**Problem description:**
Check every line of the material below for the string "onPressed", and return the ones that have it.
[Start of Attachment]
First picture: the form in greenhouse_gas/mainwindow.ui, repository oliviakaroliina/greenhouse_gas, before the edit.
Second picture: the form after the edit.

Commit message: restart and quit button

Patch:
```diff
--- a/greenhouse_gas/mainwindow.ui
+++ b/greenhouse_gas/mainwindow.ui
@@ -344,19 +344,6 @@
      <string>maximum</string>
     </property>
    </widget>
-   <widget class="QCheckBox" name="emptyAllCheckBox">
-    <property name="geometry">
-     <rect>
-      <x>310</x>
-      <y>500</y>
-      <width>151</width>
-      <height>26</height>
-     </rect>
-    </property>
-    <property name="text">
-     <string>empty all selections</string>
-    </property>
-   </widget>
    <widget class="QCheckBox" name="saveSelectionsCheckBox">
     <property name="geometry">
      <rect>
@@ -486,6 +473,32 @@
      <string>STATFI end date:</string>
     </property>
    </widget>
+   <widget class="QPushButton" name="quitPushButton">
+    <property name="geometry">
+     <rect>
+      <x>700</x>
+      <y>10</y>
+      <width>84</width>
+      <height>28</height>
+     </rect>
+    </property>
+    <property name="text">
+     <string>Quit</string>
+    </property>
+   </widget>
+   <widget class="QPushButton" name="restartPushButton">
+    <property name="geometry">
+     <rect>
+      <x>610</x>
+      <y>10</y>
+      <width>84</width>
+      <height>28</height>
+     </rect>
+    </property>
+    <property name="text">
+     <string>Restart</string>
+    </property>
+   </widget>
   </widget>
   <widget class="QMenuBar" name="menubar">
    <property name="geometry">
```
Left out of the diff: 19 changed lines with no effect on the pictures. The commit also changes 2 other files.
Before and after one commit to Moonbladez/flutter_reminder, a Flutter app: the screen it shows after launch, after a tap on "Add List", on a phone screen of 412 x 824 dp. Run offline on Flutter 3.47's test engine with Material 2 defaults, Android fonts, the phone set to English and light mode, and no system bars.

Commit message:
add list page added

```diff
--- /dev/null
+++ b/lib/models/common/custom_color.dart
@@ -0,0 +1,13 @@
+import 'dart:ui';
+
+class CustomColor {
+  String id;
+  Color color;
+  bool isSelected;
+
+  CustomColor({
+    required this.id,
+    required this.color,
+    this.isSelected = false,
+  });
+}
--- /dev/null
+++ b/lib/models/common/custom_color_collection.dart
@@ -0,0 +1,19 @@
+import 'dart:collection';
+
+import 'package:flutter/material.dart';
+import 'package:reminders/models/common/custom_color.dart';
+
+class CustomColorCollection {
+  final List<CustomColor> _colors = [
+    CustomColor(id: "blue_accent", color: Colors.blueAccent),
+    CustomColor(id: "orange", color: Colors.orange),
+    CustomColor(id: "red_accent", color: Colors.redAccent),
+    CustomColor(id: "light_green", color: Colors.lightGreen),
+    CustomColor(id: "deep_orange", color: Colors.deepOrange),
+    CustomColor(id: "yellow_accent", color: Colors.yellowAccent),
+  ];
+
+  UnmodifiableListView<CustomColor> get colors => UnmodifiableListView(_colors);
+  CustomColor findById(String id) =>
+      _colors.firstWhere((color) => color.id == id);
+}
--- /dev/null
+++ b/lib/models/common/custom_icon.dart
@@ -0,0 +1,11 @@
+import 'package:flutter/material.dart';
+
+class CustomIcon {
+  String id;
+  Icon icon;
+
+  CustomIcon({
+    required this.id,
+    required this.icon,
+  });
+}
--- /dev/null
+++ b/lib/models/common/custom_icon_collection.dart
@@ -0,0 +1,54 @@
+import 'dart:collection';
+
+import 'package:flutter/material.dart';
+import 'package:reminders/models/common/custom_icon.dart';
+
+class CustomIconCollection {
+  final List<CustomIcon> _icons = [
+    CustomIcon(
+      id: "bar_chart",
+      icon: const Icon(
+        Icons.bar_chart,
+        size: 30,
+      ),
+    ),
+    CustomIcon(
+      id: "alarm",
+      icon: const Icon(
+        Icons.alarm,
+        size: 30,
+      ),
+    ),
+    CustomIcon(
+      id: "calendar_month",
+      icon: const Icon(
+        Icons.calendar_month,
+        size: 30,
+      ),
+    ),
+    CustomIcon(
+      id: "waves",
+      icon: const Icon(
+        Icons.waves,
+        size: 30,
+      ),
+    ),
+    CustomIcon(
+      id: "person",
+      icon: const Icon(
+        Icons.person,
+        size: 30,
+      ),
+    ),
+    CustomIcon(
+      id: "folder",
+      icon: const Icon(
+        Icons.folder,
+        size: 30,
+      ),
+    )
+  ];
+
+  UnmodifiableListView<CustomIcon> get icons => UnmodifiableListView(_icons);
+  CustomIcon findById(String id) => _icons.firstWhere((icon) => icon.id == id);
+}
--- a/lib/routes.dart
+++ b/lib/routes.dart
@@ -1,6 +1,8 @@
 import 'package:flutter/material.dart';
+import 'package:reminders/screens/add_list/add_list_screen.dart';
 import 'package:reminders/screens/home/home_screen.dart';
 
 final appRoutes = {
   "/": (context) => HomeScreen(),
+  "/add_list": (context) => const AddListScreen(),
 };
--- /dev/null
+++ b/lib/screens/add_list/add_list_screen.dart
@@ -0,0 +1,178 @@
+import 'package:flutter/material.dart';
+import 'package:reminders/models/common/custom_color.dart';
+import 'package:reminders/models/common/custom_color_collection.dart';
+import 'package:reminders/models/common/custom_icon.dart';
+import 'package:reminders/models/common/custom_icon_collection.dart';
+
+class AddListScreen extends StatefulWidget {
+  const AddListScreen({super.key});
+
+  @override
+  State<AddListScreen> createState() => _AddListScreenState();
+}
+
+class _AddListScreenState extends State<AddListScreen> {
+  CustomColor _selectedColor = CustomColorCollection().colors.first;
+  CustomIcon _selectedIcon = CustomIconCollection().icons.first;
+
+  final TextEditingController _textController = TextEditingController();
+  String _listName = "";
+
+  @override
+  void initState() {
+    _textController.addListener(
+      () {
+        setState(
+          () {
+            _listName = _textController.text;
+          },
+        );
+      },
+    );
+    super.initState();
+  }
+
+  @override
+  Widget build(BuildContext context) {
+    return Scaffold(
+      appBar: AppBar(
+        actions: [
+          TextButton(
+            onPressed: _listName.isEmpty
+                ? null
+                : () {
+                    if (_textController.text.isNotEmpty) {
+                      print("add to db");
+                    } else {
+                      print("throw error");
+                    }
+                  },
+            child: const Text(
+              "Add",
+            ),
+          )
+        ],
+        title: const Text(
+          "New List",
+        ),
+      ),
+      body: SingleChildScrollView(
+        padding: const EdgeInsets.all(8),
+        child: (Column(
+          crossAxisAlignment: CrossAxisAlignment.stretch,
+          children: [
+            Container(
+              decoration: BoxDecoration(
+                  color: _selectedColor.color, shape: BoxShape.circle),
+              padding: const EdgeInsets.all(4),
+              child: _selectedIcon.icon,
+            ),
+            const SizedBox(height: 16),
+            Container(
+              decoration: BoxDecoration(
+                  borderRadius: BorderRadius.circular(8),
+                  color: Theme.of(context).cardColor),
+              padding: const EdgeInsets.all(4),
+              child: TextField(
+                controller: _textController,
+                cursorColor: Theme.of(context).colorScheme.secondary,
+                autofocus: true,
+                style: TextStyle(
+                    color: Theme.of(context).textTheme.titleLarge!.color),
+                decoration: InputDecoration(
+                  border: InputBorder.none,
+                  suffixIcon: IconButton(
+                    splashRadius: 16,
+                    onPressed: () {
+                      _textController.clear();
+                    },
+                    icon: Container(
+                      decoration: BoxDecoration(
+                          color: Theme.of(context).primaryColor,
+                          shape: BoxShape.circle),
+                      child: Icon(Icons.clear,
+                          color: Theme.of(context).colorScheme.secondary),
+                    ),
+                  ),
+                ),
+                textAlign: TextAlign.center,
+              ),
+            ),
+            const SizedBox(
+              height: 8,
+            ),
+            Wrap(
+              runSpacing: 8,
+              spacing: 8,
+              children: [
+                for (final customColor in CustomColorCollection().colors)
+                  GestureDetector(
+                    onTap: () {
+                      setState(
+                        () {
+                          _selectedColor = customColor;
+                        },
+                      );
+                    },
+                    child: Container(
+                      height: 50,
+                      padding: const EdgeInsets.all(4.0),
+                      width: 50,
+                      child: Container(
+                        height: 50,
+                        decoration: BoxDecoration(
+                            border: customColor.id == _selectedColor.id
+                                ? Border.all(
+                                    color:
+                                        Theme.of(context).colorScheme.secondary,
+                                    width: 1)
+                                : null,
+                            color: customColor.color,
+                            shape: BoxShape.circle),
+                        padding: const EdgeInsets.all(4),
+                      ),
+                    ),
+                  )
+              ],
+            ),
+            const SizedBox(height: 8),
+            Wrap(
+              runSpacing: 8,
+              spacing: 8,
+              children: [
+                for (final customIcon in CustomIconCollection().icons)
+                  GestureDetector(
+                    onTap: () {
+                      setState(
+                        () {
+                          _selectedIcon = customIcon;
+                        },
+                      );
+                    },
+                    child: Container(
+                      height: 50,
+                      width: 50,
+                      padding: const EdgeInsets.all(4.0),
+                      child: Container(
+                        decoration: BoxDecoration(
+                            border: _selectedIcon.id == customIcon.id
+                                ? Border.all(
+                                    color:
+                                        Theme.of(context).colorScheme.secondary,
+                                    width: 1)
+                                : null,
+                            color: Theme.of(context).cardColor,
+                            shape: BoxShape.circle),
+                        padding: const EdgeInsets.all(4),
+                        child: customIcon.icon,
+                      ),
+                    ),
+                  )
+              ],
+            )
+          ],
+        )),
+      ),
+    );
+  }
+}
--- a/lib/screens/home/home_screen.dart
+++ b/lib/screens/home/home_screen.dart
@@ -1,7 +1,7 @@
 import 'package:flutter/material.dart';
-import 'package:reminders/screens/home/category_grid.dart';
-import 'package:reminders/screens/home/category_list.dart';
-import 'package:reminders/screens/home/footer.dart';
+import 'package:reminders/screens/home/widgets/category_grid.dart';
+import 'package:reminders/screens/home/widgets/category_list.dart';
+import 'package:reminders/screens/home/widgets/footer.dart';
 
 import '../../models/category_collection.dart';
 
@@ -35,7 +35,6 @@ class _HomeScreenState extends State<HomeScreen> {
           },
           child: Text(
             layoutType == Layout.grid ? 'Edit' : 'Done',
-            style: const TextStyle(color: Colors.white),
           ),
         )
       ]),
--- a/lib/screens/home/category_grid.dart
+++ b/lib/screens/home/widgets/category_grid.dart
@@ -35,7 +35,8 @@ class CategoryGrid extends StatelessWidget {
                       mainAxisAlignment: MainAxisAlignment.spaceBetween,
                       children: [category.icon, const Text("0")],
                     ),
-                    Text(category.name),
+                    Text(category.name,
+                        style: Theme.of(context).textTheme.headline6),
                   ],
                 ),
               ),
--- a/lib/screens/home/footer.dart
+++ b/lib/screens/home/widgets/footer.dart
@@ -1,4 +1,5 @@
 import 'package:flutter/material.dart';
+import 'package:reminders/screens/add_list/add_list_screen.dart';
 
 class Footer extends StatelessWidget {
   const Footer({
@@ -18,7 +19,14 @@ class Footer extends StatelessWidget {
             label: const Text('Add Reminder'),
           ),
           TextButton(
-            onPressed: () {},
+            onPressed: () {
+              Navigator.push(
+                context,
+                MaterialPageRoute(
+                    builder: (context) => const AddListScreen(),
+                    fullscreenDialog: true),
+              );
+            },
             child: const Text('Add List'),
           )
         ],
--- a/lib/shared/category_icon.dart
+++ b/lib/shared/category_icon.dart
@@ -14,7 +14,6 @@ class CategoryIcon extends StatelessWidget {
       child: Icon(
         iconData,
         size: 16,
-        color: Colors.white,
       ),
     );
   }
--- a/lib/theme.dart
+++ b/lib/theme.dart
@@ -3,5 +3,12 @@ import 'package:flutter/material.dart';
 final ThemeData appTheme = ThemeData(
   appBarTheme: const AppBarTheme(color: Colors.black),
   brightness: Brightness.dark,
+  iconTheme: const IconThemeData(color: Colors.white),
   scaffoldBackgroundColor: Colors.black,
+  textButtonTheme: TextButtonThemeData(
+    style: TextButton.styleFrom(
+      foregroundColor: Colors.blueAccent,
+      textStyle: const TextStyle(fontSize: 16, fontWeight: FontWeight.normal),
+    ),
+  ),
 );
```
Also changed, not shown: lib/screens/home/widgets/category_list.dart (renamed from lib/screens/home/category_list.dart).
[End of Attachment]
**Answer section:**
+            onPressed: _listName.isEmpty
+                    onPressed: () {
-            onPressed: () {},
+            onPressed: () {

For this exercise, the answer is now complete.